Sex differences in self-reported and physiological response to oral cocaine and placebo in humans

Am J Drug Alcohol Abuse. 2000 Nov;26(4):643-57. doi: 10.1081/ada-100101900.


Self-report and physiological data from 27 male and 8 female cocaine-abusing volunteers exposed to cocaine (80 mg/70 kg p.o.) and placebo were examined for sex differences in their responses. Females reported significantly greater baseline ratings on the Pentobarbital-Chlorpromazine-Alcohol Group (PCAG) (sedation) and Lysergic Acid Diethylamide (LSD) (dysphoria) subscales of the Addiction Research Center Inventory-Short Form (ARCI) relative to males. In addition, females reported significantly greater ratings on the Visual Analogs Scales (VAS) Bad Drug Effects and Anxious/Nervous scales relative to males, regardless of drug. Cocaine produced greater increase in systolic blood pressure in males following cocaine, whereas females showed greater increases following placebo. These results suggest that a placebo control is necessary to determine sex differences in response to an active drug.

Publication types

  • Clinical Trial
  • Comparative Study
  • Randomized Controlled Trial
  • Research Support, U.S. Gov't, P.H.S.

MeSH terms

  • Administration, Oral
  • Adult
  • Antipsychotic Agents / administration & dosage
  • Antipsychotic Agents / adverse effects
  • Blood Pressure / drug effects*
  • Chlorpromazine / administration & dosage
  • Chlorpromazine / adverse effects
  • Cocaine / administration & dosage
  • Cocaine / adverse effects*
  • Cocaine-Related Disorders / diagnosis*
  • Double-Blind Method
  • Female
  • Heart Rate / drug effects*
  • Humans
  • Hypnotics and Sedatives / administration & dosage
  • Hypnotics and Sedatives / adverse effects
  • Male
  • Middle Aged
  • Pentobarbital / administration & dosage
  • Pentobarbital / adverse effects
  • Self-Assessment*
  • Sex Factors

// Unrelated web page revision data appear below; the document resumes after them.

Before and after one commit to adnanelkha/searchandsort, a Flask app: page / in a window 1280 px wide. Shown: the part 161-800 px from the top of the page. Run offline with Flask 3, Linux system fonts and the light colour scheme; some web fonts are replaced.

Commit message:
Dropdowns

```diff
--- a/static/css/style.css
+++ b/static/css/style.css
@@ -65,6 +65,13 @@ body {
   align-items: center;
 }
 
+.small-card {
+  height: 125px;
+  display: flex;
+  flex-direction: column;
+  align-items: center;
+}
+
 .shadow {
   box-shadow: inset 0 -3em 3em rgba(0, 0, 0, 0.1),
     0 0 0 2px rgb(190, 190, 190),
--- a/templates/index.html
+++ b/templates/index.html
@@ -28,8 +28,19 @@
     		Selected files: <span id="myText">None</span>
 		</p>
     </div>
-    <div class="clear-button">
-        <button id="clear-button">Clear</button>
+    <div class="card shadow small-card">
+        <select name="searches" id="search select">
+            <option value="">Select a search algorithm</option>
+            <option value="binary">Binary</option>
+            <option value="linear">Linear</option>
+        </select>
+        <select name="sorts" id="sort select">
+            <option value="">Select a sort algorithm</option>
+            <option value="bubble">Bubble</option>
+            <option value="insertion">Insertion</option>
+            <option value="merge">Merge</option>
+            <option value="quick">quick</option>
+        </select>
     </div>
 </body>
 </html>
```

  • Antipsychotic Agents
  • Hypnotics and Sedatives
  • Pentobarbital
  • Cocaine
  • Chlorpromazine